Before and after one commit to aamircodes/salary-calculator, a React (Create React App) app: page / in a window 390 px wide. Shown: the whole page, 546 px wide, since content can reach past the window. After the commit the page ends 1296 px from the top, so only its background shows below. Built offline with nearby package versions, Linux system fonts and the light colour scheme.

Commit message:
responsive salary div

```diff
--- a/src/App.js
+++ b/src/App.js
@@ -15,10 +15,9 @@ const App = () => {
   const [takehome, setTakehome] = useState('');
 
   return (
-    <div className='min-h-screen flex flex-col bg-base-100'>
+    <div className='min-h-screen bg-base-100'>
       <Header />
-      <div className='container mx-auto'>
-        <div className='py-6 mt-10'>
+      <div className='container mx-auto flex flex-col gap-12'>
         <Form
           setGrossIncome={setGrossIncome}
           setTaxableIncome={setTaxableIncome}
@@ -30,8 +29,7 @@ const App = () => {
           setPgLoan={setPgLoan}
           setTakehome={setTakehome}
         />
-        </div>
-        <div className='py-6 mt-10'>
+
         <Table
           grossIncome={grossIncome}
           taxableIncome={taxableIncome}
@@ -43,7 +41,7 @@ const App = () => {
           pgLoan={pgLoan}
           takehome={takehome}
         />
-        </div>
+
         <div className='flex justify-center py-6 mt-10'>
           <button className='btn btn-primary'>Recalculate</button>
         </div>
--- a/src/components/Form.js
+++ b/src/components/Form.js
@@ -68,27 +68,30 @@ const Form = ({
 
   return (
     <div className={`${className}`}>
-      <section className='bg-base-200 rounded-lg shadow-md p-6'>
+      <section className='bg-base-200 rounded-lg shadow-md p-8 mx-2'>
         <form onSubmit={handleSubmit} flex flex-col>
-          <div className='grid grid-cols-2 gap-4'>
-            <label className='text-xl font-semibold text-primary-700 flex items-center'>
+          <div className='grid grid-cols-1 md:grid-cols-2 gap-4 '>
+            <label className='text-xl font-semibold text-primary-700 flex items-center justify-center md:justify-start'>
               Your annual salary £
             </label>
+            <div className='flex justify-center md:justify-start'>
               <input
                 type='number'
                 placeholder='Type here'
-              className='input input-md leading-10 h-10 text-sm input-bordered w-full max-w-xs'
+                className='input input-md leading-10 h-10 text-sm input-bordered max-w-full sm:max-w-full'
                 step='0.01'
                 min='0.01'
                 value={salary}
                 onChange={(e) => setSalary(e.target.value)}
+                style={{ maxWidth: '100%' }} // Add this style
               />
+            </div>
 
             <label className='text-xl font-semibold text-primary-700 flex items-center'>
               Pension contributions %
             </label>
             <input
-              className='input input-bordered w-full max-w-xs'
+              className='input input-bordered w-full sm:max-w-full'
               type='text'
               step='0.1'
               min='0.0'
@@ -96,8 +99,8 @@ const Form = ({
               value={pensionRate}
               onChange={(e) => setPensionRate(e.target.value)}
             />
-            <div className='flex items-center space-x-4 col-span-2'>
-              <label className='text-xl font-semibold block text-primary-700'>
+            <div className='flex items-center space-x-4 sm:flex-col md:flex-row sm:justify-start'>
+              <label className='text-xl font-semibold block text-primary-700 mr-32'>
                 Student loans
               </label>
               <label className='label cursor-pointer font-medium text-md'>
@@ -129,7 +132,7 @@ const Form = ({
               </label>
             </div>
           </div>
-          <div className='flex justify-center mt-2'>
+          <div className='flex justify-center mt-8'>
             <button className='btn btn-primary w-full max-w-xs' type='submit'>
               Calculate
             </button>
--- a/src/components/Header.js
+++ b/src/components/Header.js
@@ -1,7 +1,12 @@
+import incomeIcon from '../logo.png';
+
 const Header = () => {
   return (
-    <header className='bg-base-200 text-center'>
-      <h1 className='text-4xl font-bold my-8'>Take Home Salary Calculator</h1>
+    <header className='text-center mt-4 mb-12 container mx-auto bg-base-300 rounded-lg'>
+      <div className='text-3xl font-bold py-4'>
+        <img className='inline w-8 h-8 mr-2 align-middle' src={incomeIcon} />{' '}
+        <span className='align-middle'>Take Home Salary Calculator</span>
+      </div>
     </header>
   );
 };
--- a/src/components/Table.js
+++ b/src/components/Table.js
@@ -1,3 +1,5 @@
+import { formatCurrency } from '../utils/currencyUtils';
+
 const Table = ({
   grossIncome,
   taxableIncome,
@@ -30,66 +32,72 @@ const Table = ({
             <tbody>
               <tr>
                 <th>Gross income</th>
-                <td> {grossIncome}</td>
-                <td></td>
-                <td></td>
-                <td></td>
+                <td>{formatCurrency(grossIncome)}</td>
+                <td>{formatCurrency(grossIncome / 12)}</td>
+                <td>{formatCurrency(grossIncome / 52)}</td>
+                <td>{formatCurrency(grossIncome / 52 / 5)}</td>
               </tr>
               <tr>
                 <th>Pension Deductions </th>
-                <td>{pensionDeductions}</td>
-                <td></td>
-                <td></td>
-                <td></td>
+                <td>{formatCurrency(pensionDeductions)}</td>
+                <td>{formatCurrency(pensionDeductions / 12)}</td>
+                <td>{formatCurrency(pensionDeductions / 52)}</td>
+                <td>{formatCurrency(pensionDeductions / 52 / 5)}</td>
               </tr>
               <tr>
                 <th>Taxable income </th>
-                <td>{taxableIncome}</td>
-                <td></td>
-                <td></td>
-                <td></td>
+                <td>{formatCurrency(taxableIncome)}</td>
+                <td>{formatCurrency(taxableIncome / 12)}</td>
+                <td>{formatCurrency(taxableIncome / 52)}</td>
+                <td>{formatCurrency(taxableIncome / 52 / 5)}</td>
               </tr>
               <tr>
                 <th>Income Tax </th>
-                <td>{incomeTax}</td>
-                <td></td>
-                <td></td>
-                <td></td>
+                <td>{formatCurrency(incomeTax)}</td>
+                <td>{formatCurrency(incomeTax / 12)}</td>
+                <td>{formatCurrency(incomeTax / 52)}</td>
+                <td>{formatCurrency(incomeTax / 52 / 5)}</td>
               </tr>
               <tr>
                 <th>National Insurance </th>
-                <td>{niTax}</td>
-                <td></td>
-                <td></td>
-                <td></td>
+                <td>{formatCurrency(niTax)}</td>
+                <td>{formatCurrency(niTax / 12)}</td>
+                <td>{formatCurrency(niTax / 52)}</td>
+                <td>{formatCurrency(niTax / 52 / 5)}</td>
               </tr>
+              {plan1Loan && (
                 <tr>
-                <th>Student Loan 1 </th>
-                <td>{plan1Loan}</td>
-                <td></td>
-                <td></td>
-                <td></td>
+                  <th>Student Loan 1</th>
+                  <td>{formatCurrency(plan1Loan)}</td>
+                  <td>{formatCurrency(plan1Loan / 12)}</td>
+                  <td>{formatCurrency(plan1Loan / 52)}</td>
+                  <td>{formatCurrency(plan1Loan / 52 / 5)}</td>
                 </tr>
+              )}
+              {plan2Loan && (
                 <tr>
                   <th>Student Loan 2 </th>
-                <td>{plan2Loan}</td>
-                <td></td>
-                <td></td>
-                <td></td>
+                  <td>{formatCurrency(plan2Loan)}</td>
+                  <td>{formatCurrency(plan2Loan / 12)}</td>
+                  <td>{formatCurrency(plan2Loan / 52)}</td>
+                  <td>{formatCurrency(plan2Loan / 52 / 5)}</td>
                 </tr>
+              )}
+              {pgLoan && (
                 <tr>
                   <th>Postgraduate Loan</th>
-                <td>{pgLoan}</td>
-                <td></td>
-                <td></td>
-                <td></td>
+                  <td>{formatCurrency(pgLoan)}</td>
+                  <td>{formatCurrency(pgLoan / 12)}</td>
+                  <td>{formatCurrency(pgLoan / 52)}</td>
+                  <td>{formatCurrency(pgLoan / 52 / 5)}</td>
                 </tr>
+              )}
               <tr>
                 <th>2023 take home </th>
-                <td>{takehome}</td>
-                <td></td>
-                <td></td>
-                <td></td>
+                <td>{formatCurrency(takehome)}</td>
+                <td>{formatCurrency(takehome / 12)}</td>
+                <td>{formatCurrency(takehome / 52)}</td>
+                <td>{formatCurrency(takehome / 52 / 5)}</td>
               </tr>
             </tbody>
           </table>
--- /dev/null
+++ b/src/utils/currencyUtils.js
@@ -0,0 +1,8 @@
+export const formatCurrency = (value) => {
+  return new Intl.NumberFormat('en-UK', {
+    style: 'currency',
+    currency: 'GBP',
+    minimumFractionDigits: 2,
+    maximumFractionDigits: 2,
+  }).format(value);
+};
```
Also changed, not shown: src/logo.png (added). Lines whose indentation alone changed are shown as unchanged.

# # #

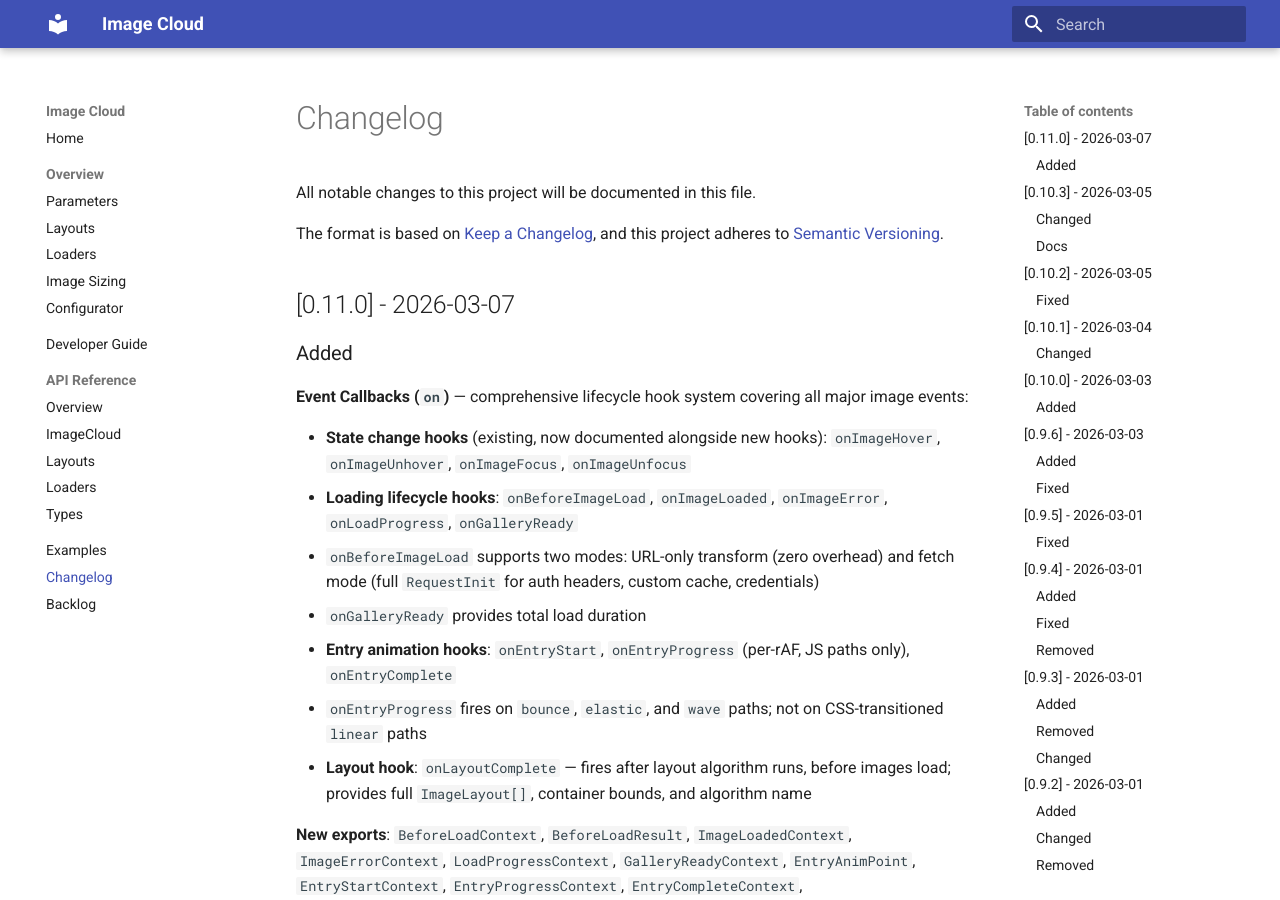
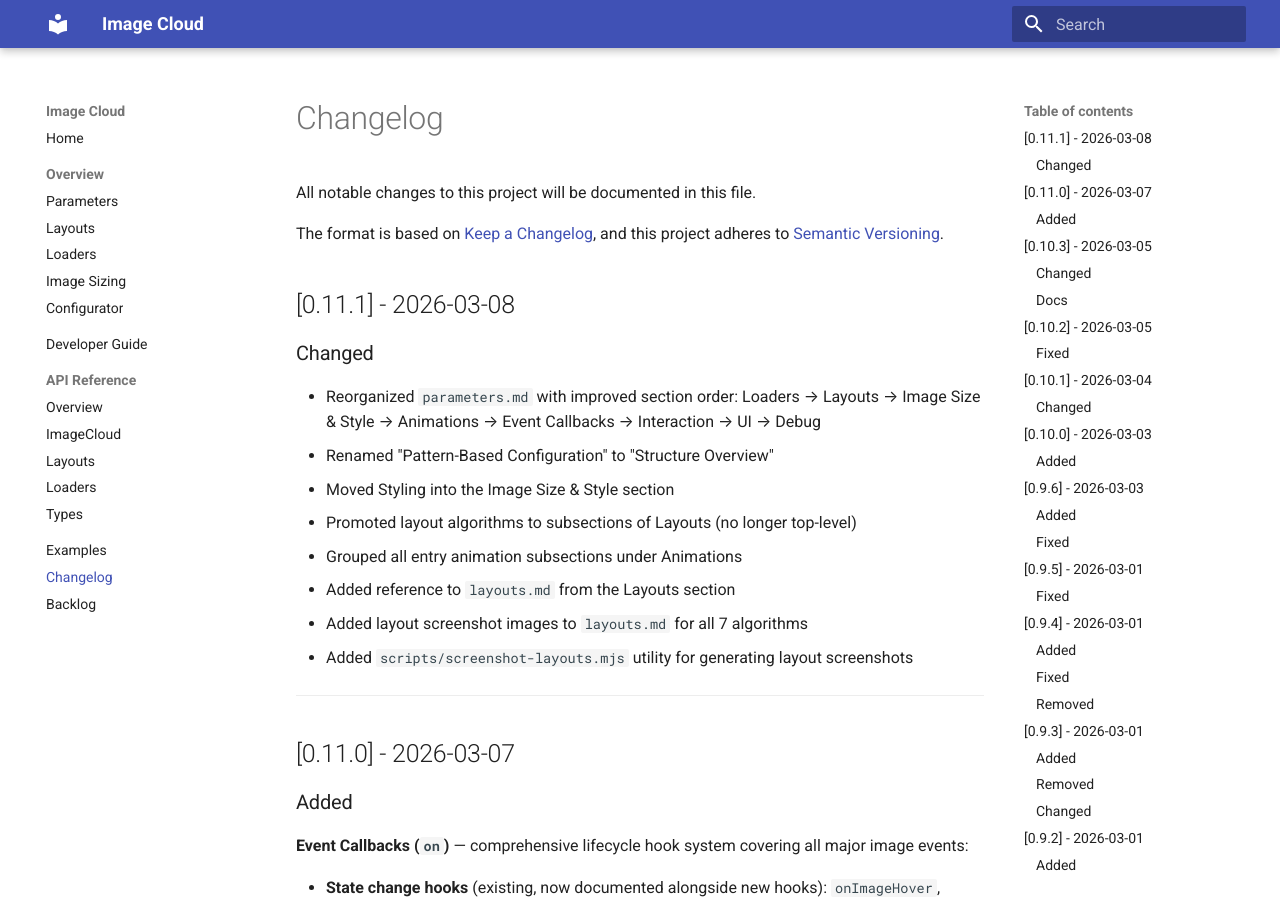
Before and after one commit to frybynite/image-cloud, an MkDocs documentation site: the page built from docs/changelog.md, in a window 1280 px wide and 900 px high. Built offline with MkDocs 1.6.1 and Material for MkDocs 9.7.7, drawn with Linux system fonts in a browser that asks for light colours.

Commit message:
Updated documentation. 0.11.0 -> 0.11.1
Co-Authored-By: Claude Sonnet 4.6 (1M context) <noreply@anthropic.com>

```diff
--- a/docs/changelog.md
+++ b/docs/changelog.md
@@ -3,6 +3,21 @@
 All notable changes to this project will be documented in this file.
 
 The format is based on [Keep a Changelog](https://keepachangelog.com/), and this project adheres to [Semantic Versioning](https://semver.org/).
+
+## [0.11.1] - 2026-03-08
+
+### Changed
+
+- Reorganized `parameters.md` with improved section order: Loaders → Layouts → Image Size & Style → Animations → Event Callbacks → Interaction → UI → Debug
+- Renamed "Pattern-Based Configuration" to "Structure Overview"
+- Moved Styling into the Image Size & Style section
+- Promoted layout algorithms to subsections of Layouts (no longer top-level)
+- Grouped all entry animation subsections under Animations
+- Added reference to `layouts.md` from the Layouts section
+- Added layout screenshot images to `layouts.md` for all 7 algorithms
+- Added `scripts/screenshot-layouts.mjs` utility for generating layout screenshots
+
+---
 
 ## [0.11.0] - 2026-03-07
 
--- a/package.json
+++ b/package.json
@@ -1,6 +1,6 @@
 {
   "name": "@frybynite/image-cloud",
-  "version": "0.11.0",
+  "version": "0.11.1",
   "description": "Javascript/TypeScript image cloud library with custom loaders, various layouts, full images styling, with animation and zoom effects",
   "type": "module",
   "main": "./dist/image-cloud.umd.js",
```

# # #

--- Task goal ---
This exercise requires the lines of the entries containing the string "pensionDeductions".

--- Answer to this exercise ---
-                <td>{pensionDeductions}</td>
+                <td>{formatCurrency(pensionDeductions)}</td>
+                <td>{formatCurrency(pensionDeductions / 12)}</td>
+                <td>{formatCurrency(pensionDeductions / 52)}</td>
+                <td>{formatCurrency(pensionDeductions / 52 / 5)}</td>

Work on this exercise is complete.